Suppose when we connect one wire with current conducting wire then it also becomes negatively charge which has potential to accept electrons. But when we break the circuit, the wire becomes neutral again and doesn't have potential to conduct current. How at one time it is negatively charge but when we break the circuit then suddenly it becomes neutral ?
Actually, it does retain a charge. But that charge is tiny, and it drains away as soon as you connect a voltmeter to measure it. You need to use an instrument like an electroscope, which has essentially infinite input impedance.
The wire remains charged. The wire has capacitance, but this is very small.
If you make the wire long enough or the voltage high enough, you will be able to detect it.

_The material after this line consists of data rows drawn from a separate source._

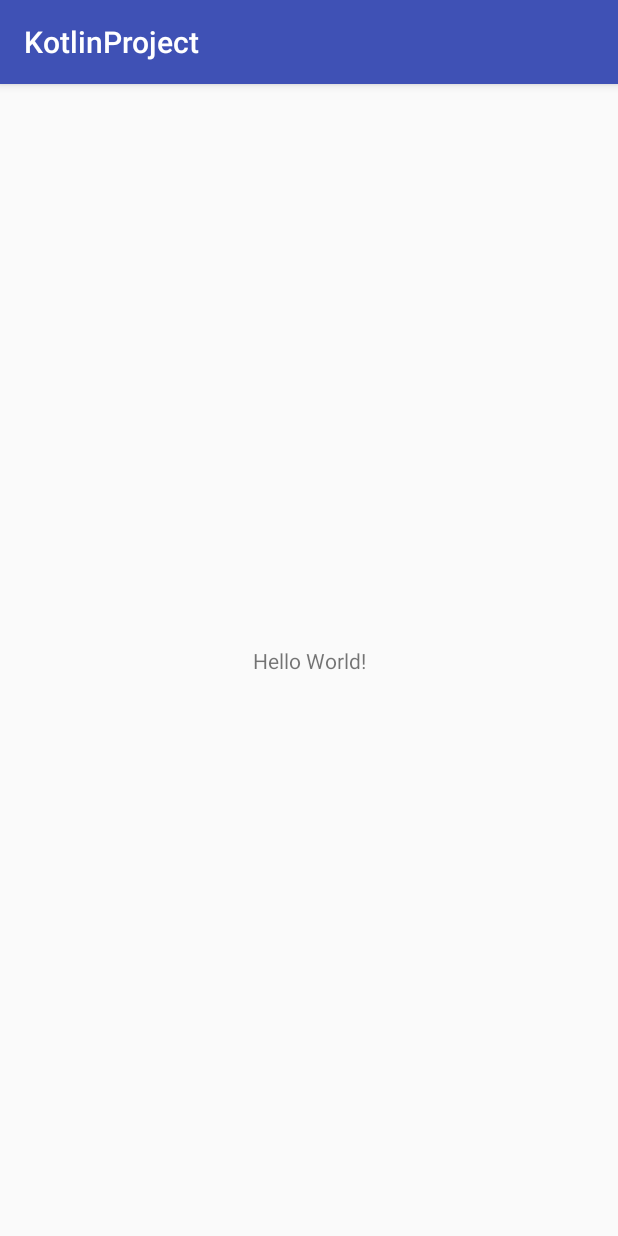
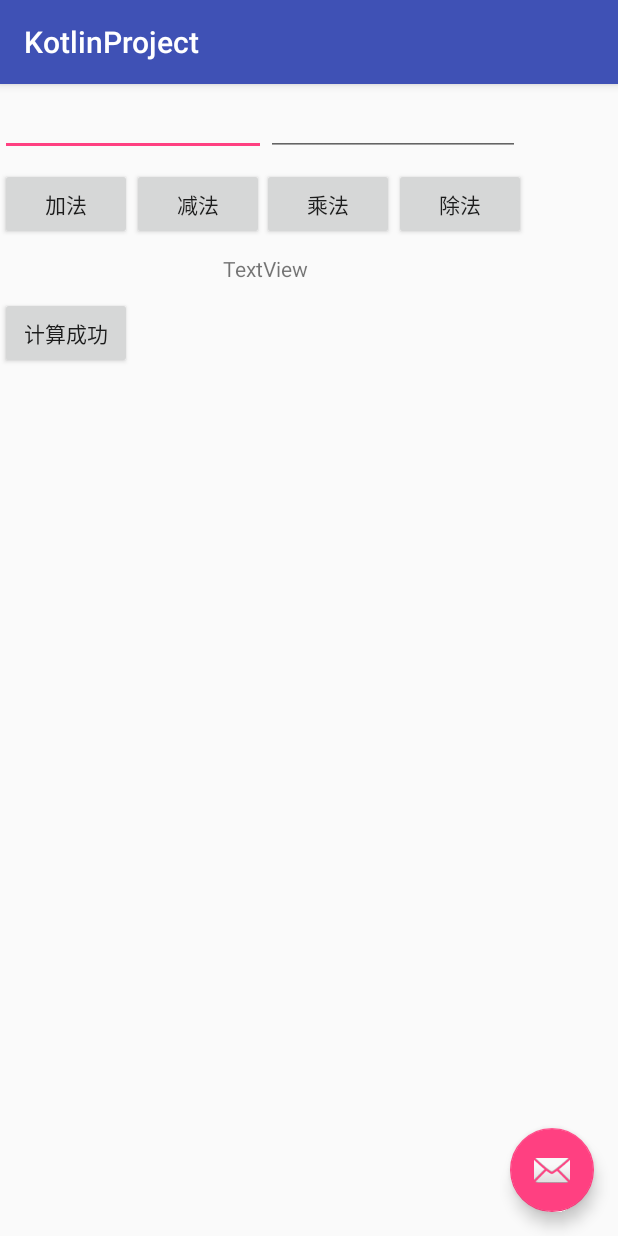
Before and after one commit to binskys/KotlinProject, an Android app: the screen it shows after launch (MainActivity), on a phone screen of 412 x 824 dp. Run offline under Robolectric (Android 15) with nearby library versions, the phone set to English and light mode, and no system bars.

Commit message:
点击事件 加减乘除

```diff
--- a/app/src/main/java/com/github/kotlin/MainActivity.java
+++ /dev/null
@@ -1,13 +0,0 @@
-package com.github.kotlin;
-
-import android.support.v7.app.AppCompatActivity;
-import android.os.Bundle;
-
-public class MainActivity extends AppCompatActivity {
-
-    @Override
-    protected void onCreate(Bundle savedInstanceState) {
-        super.onCreate(savedInstanceState);
-        setContentView(R.layout.activity_main);
-    }
-}
--- /dev/null
+++ b/app/src/main/java/com/github/kotlin/android/MainActivity.kt
@@ -0,0 +1,83 @@
+package com.github.kotlin.android
+
+import android.content.Intent
+import android.os.Bundle
+import android.support.design.widget.FloatingActionButton
+import android.support.design.widget.Snackbar
+import android.support.v7.app.AppCompatActivity
+import android.support.v7.widget.Toolbar
+import android.view.View
+import android.widget.Button
+import com.github.kotlin.R
+import com.github.kotlin.R.layout.activity_main
+import kotlinx.android.synthetic.main.content_main.*
+
+class MainActivity : AppCompatActivity() {
+    val a = 0;
+    val b = 0;
+    override fun onCreate(savedInstanceState: Bundle?) {
+        super.onCreate(savedInstanceState)
+        setContentView(activity_main)
+        initView()
+
+    }
+
+    private fun initView() {
+        val toolbar = findViewById(R.id.toolbar) as Toolbar
+        setSupportActionBar(toolbar)
+        val fab = findViewById(R.id.fab) as FloatingActionButton
+        fab.setOnClickListener { view ->
+            Snackbar.make(view, "Replace with your own action", Snackbar.LENGTH_LONG)
+                    .setAction("Action", null).show()
+        }
+        btn_login.text = "计算成功"
+        btn_login.setOnClickListener {
+            this@MainActivity
+        }
+        btn_add.setOnClickListener {
+            this@MainActivity
+            onClick(btn_add)
+        }
+        btn_sub.setOnClickListener {
+            this@MainActivity
+            onClick(btn_sub)
+        }
+        btn_pro.setOnClickListener {
+            this@MainActivity
+            onClick(btn_pro)
+        }
+        btn_div.setOnClickListener {
+            this@MainActivity
+            onClick(btn_div)
+        }
+    }
+
+    fun onClick(view: View): Unit {
+        val id = view.id;
+        var a=num_a.text
+        var b=(num_b.text)
+        var i=Integer.parseInt(a.toString())
+        var j=Integer.parseInt(b.toString())
+        when (id) {
+
+            R.id.btn_add->tv_num.text=getAdd(i,j).toString()
+            R.id.btn_sub ->tv_num.text=getSub(i,j).toString()
+            R.id.btn_pro ->tv_num.text=getPro(i,j).toString()
+            R.id.btn_div ->tv_num.text=getDiv(i,j).toString()
+        }
+    }
+
+    fun jump() {
+        val intent = Intent()
+        //获取intent对象
+        intent.setClass(this, LoginActivity::class.java)
+        // 获取class是使用::反射
+        startActivity(intent)
+    }
+
+    private fun getName(name: String): String = name
+    fun getAdd(a: Int, b: Int): Int = a + b
+    fun getSub(a: Int, b: Int): Int = a - b
+    fun getPro(a: Int, b: Int): Int = a * b
+    fun getDiv(a: Int, b: Int): Int = a / b
+}
--- a/app/src/main/res/layout/activity_main.xml
+++ b/app/src/main/res/layout/activity_main.xml
@@ -1,18 +1,33 @@
 <?xml version="1.0" encoding="utf-8"?>
-<android.support.constraint.ConstraintLayout xmlns:android="http://schemas.android.com/apk/res/android"
+<android.support.design.widget.CoordinatorLayout xmlns:android="http://schemas.android.com/apk/res/android"
     xmlns:app="http://schemas.android.com/apk/res-auto"
     xmlns:tools="http://schemas.android.com/tools"
     android:layout_width="match_parent"
     android:layout_height="match_parent"
-    tools:context="com.github.kotlin.MainActivity">
+    tools:context="com.github.kotlin.android.MainActivity">
 
-    <TextView
+    <android.support.design.widget.AppBarLayout
+        android:layout_width="match_parent"
+        android:layout_height="wrap_content"
+        android:theme="@style/AppTheme.AppBarOverlay">
+
+        <android.support.v7.widget.Toolbar
+            android:id="@+id/toolbar"
+            android:layout_width="match_parent"
+            android:layout_height="?attr/actionBarSize"
+            android:background="?attr/colorPrimary"
+            app:popupTheme="@style/AppTheme.PopupOverlay" />
+
+    </android.support.design.widget.AppBarLayout>
+
+    <include layout="@layout/content_main" />
+
+    <android.support.design.widget.FloatingActionButton
+        android:id="@+id/fab"
         android:layout_width="wrap_content"
         android:layout_height="wrap_content"
-        android:text="Hello World!"
-        app:layout_constraintBottom_toBottomOf="parent"
-        app:layout_constraintLeft_toLeftOf="parent"
-        app:layout_constraintRight_toRightOf="parent"
-        app:layout_constraintTop_toTopOf="parent" />
+        android:layout_gravity="bottom|end"
+        android:layout_margin="@dimen/fab_margin"
+        app:srcCompat="@android:drawable/ic_dialog_email" />
 
-</android.support.constraint.ConstraintLayout>
+</android.support.design.widget.CoordinatorLayout>
--- /dev/null
+++ b/app/src/main/res/layout/content_main.xml
@@ -0,0 +1,88 @@
+<?xml version="1.0" encoding="utf-8"?>
+<android.support.constraint.ConstraintLayout xmlns:android="http://schemas.android.com/apk/res/android"
+    xmlns:app="http://schemas.android.com/apk/res-auto"
+    xmlns:tools="http://schemas.android.com/tools"
+    android:layout_width="match_parent"
+    android:layout_height="match_parent"
+    app:layout_behavior="@string/appbar_scrolling_view_behavior"
+    tools:context="com.github.kotlin.android.MainActivity"
+    tools:showIn="@layout/activity_main">
+
+    <Button
+        android:id="@+id/btn_add"
+        android:layout_width="wrap_content"
+        android:layout_height="wrap_content"
+        android:text="加法"
+        android:onClick="startActivity"
+        tools:layout_editor_absoluteX="16dp"
+        android:layout_marginTop="8dp"
+        app:layout_constraintTop_toBottomOf="@+id/num_a" />
+
+    <EditText
+        android:id="@+id/num_a"
+        android:layout_width="177dp"
+        android:layout_height="48dp"
+        android:ems="10"
+        android:inputType="number"
+        tools:layout_editor_absoluteX="16dp"
+        tools:layout_editor_absoluteY="-1dp" />
+
+    <EditText
+        android:id="@+id/num_b"
+        android:layout_width="169dp"
+        android:layout_height="48dp"
+        android:ems="10"
+        android:inputType="number"
+        tools:layout_editor_absoluteY="-1dp"
+        app:layout_constraintLeft_toRightOf="@+id/num_a"
+        android:layout_marginLeft="0dp" />
+
+    <Button
+        android:id="@+id/btn_sub"
+        android:layout_width="wrap_content"
+        android:layout_height="wrap_content"
+        android:text="减法"
+        app:layout_constraintLeft_toRightOf="@+id/btn_add"
+        android:layout_marginLeft="0dp"
+        android:layout_marginTop="8dp"
+        app:layout_constraintTop_toBottomOf="@+id/num_a" />
+
+    <Button
+        android:id="@+id/btn_pro"
+        android:layout_width="wrap_content"
+        android:layout_height="wrap_content"
+        android:text="乘法"
+        app:layout_constraintLeft_toRightOf="@+id/btn_sub"
+        android:layout_marginLeft="-1dp"
+        android:layout_marginTop="8dp"
+        app:layout_constraintTop_toBottomOf="@+id/num_b" />
+
+    <Button
+        android:id="@+id/btn_div"
+        android:layout_width="wrap_content"
+        android:layout_height="wrap_content"
+        android:text="除法"
+        app:layout_constraintLeft_toRightOf="@+id/btn_pro"
+        android:layout_marginLeft="0dp"
+        android:layout_marginTop="8dp"
+        app:layout_constraintTop_toBottomOf="@+id/num_b" />
+
+    <TextView
+        android:id="@+id/tv_num"
+        android:layout_width="353dp"
+        android:layout_height="38dp"
+        android:text="TextView"
+        android:gravity="center"
+        tools:layout_editor_absoluteX="16dp"
+        android:layout_marginTop="0dp"
+        app:layout_constraintTop_toBottomOf="@+id/btn_add" />
+
+    <Button
+        android:id="@+id/btn_login"
+        android:layout_width="wrap_content"
+        android:layout_height="wrap_content"
+        android:text="登录界面"
+        tools:layout_editor_absoluteX="16dp"
+        android:layout_marginTop="0dp"
+        app:layout_constraintTop_toBottomOf="@+id/tv_num" />
+</android.support.constraint.ConstraintLayout>
--- /dev/null
+++ b/app/src/main/res/values/dimens.xml
@@ -0,0 +1,3 @@
+<resources>
+    <dimen name="fab_margin">16dp</dimen>
+</resources>
--- a/app/src/main/res/values/strings.xml
+++ b/app/src/main/res/values/strings.xml
@@ -1,3 +1,4 @@
 <resources>
     <string name="app_name">KotlinProject</string>
+    <string name="title_activity_main2">Main2Activity</string>
 </resources>
--- a/app/src/main/res/values/styles.xml
+++ b/app/src/main/res/values/styles.xml
@@ -8,4 +8,13 @@
         <item name="colorAccent">@color/colorAccent</item>
     </style>
 
+    <style name="AppTheme.NoActionBar">
+        <item name="windowActionBar">false</item>
+        <item name="windowNoTitle">true</item>
+    </style>
+
+    <style name="AppTheme.AppBarOverlay" parent="ThemeOverlay.AppCompat.Dark.ActionBar" />
+
+    <style name="AppTheme.PopupOverlay" parent="ThemeOverlay.AppCompat.Light" />
+
 </resources>
--- a/build.gradle
+++ b/build.gradle
@@ -1,11 +1,13 @@
 // Top-level build file where you can add configuration options common to all sub-projects/modules.
 
 buildscript {
+    ext.kotlin_version = '1.1.51'
     repositories {
         jcenter()
     }
     dependencies {
         classpath 'com.android.tools.build:gradle:2.3.3'
+        classpath "org.jetbrains.kotlin:kotlin-gradle-plugin:$kotlin_version"
 
         // NOTE: Do not place your application dependencies here; they belong
         // in the individual module build.gradle files
```
Also changed, not shown: app/build.gradle (+8 -1 lines), app/src/main/AndroidManifest.xml (+5 -3 lines), app/src/main/java/com/github/kotlin/android/BaseActivity.kt (added, +15 -0 lines), app/src/main/java/com/github/kotlin/android/LoginActivity.kt (added, +26 -0 lines), app/src/main/java/com/github/kotlin/android/UserBean.kt (added, +12 -0 lines), app/src/main/java/com/github/kotlin/kotlin/KotlinMain.kt (added, +11 -0 lines), app/src/main/res/layout/login_laoyut.xml (added, +26 -0 lines).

You've asked a question better suited for the physics forum, but I think the general answer to your question is that the wire never has an unbalanced charge. The electrons in it are being subjected to an electric field, causing them to move. The charge imbalance is in the power supply.